Tom Wassenberg on Twitter reported an experience he had with Sectigo when reporting a compromised private key.

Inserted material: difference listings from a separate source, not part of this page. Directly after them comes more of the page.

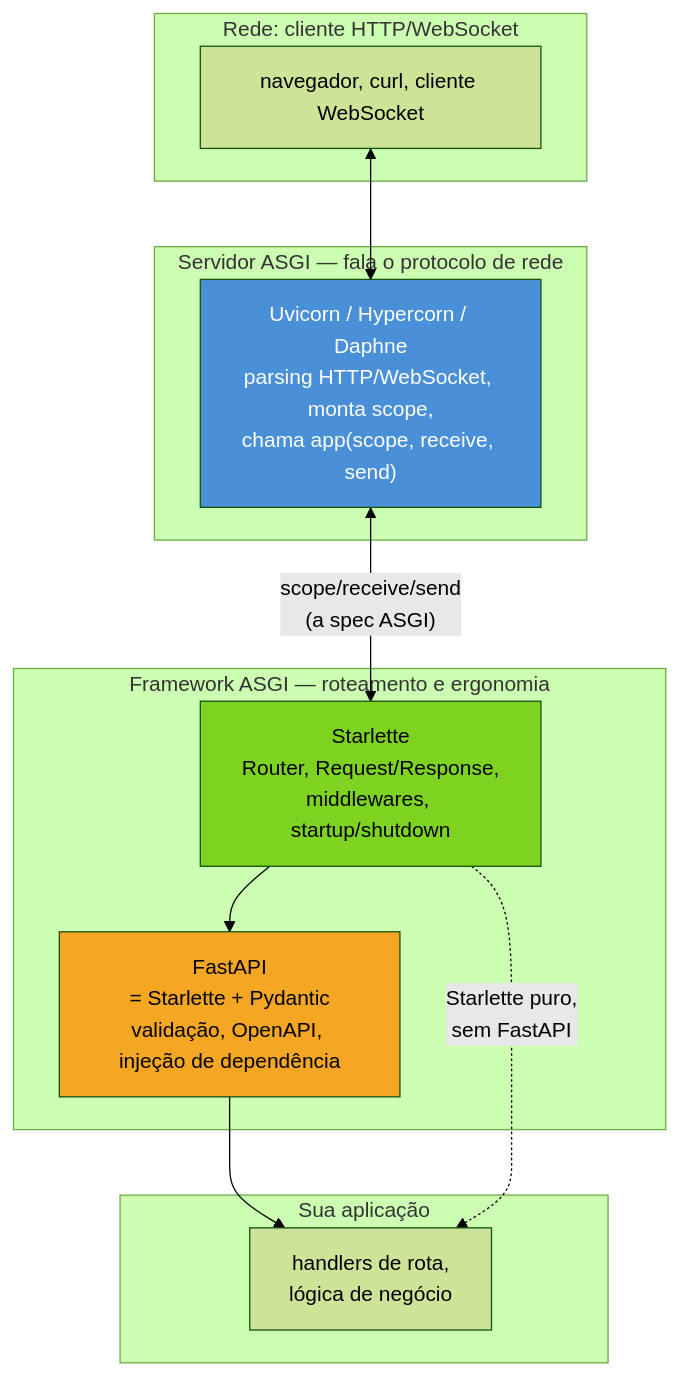
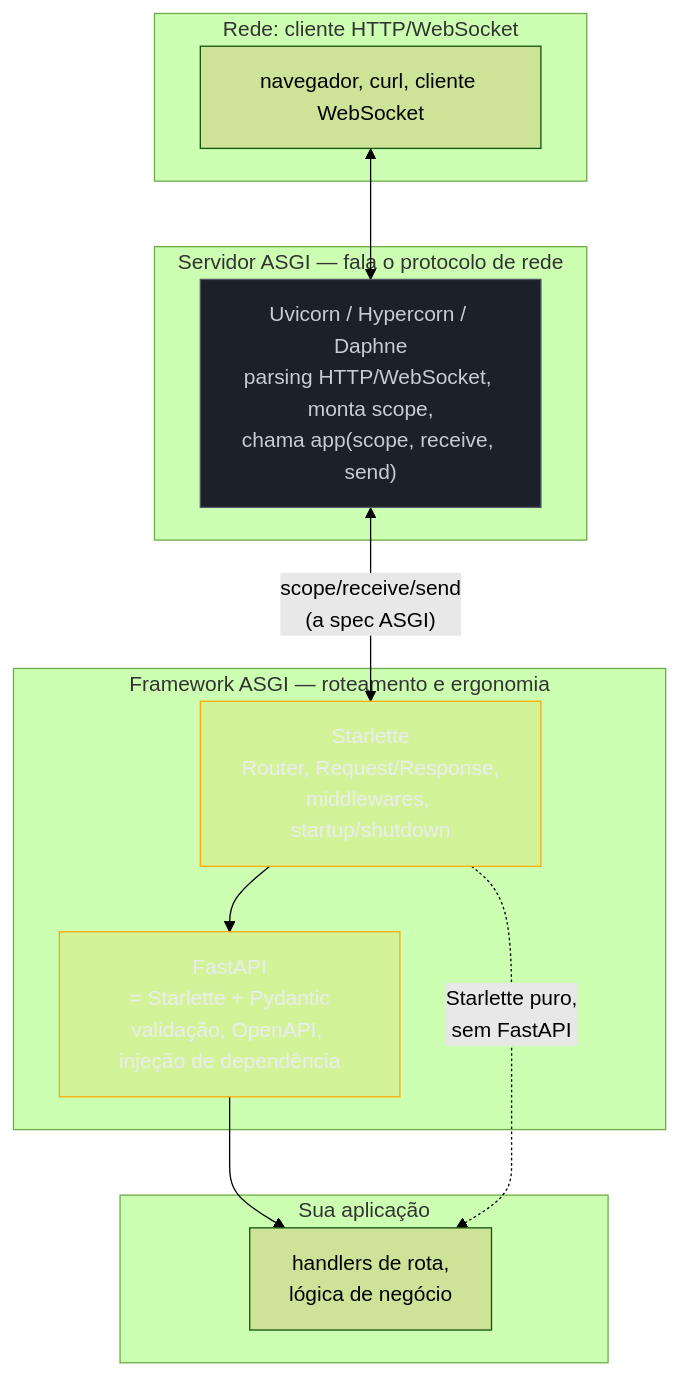
One commit to josenaldo/codex-technomanticus changed the third of 3 diagrams in 03-Dominios/Tecnologia/Python/Programação Reativa e Assíncrona/05 - ASGI e o ecossistema de frameworks assíncronos.md. Above: the diagram before and after it, drawn with Mermaid (forest theme). The commit also changed other lines of this file and 1181 other files, not shown here.

First line of the commit message:
fix(diagramas): paleta do sistema no lugar de cor cravada no markdown

````diff
--- a/03-Dominios/Tecnologia/Python/Programação Reativa e Assíncrona/05 - ASGI e o ecossistema de frameworks assíncronos.md
+++ b/03-Dominios/Tecnologia/Python/Programação Reativa e Assíncrona/05 - ASGI e o ecossistema de frameworks assíncronos.md
@@ -200,29 +202,31 @@
 ```mermaid
 flowchart TB
+    classDef neutro fill:#1B2029,stroke:#4E5666,color:#C6CCD8
+    classDef destaque fill:#FFAA0024,stroke:#FFAA00,color:#E9ECF2
     subgraph Rede["Rede: cliente HTTP/WebSocket"]
         Cliente["navegador, curl, cliente WebSocket"]
     end
 
     subgraph ServidorASGI["Servidor ASGI — fala o protocolo de rede"]
         Uvicorn["Uvicorn / Hypercorn / Daphne<br/>parsing HTTP/WebSocket, monta scope,<br/>chama app(scope, receive, send)"]
     end
 
     subgraph FrameworkASGI["Framework ASGI — roteamento e ergonomia"]
         Starlette["Starlette<br/>Router, Request/Response,<br/>middlewares, startup/shutdown"]
         FastAPI["FastAPI<br/>= Starlette + Pydantic<br/>validação, OpenAPI, injeção de dependência"]
     end
 
     subgraph SuaApp["Sua aplicação"]
         Handlers["handlers de rota,<br/>lógica de negócio"]
     end
 
     Cliente <--> Uvicorn
     Uvicorn <-->|"scope/receive/send<br/>(a spec ASGI)"| Starlette
     Starlette --> FastAPI
     FastAPI --> Handlers
     Starlette -.->|"Starlette puro,<br/>sem FastAPI"| Handlers
 
-    style Uvicorn fill:#4A90D9,color:#fff
-    style Starlette fill:#7ED321,color:#000
-    style FastAPI fill:#F5A623,color:#000
+    class Uvicorn neutro
+    class Starlette destaque
+    class FastAPI destaque
 ```
````
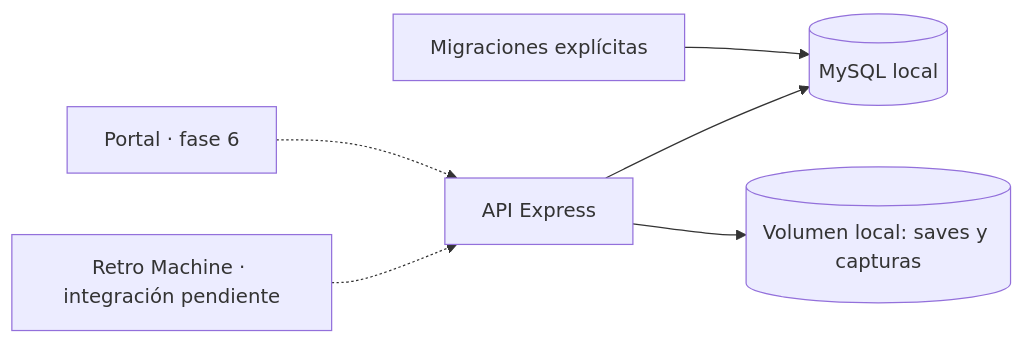
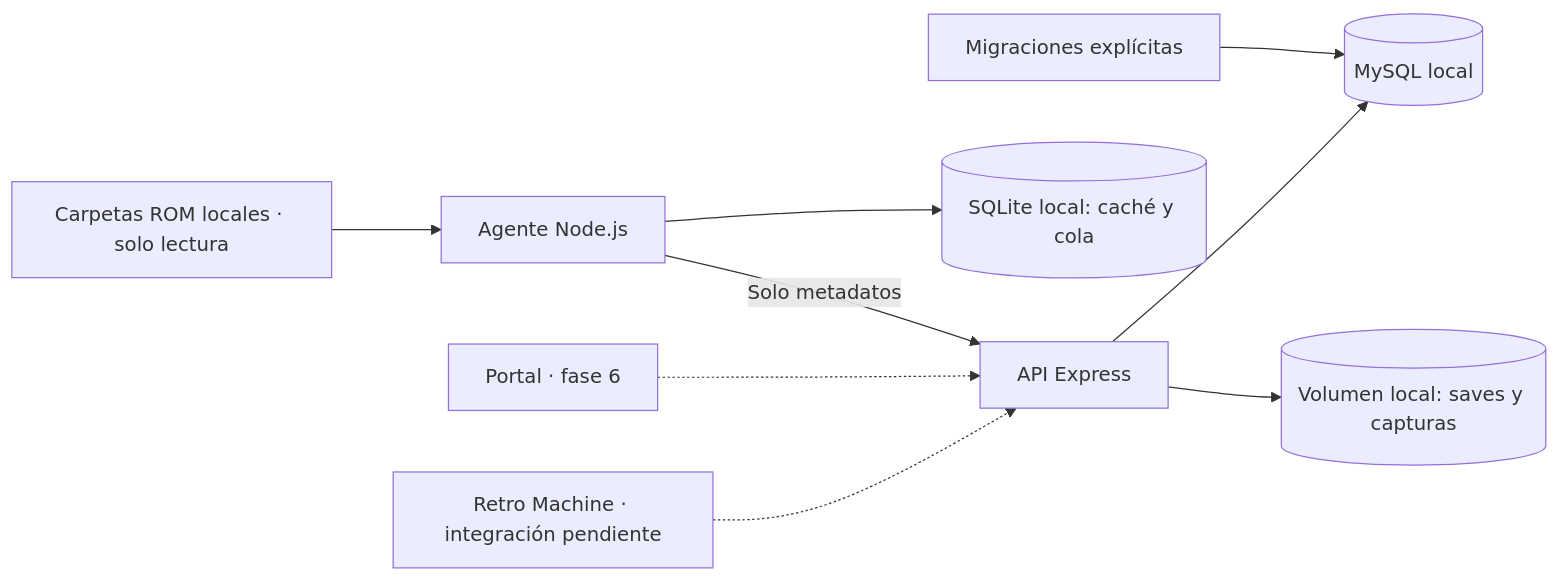
The diagram in docs/ARCHITECTURE.md (Jorodo2006/RetroCloud), drawn with Mermaid before and after one commit. The commit also changed other lines of this file and 5 other files, not shown here.

````diff
--- a/docs/ARCHITECTURE.md
+++ b/docs/ARCHITECTURE.md
@@ -23,8 +24,11 @@
 ```mermaid
 flowchart LR
   RM["Retro Machine · integración pendiente"] -.-> API["API Express"]
   WEB["Portal · fase 6"] -.-> API
+  ROMS["Carpetas ROM locales · solo lectura"] --> AGENT["Agente Node.js"]
+  AGENT --> QUEUE[("SQLite local: caché y cola")]
+  AGENT -->|"Solo metadatos"| API
   API --> DB[("MySQL local")]
   API --> FILES[("Volumen local: saves y capturas")]
   MIG["Migraciones explícitas"] --> DB
 ```
````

https://twitter.com/tomwas54/status/1162114413148725248 https://twitter.com/tomwas54/status/1162114465065840640 https://twitter.com/tomwas54/status/1162114495017299976 "So a few weeks ago, I came across a private key used for a TLS certificate, posted online. These should never be public (hence the "private"), and every trusted CA is obliged to revoke any certificate they issued when they become aware its private key is compromised. "So when I informed the issuing CA (@SectigoHQ) about this, they promptly revoked the cert. Two weeks later however, I receive an angry email from the company using the cert (cc'd to their lawyer), blaming me for a disruption in the services they provide. "The company explicitly mentioned @SectigoHQ "was so kind" to give them my contact info! It was a complete surprise for me that @SectigoHQ would do this without my consent. Especially seeing how the info was used to badger me." If these situations were common, it could create a chilling effect on problem reporting that would hurt the WebPKI ecosystem. Are specific procedures and handling of contact information in these situations covered by the BRs or Mozilla policy? _______________________________________________ dev-security-policy mailing list email@example.com https://lists.mozilla.org/listinfo/dev-security-policy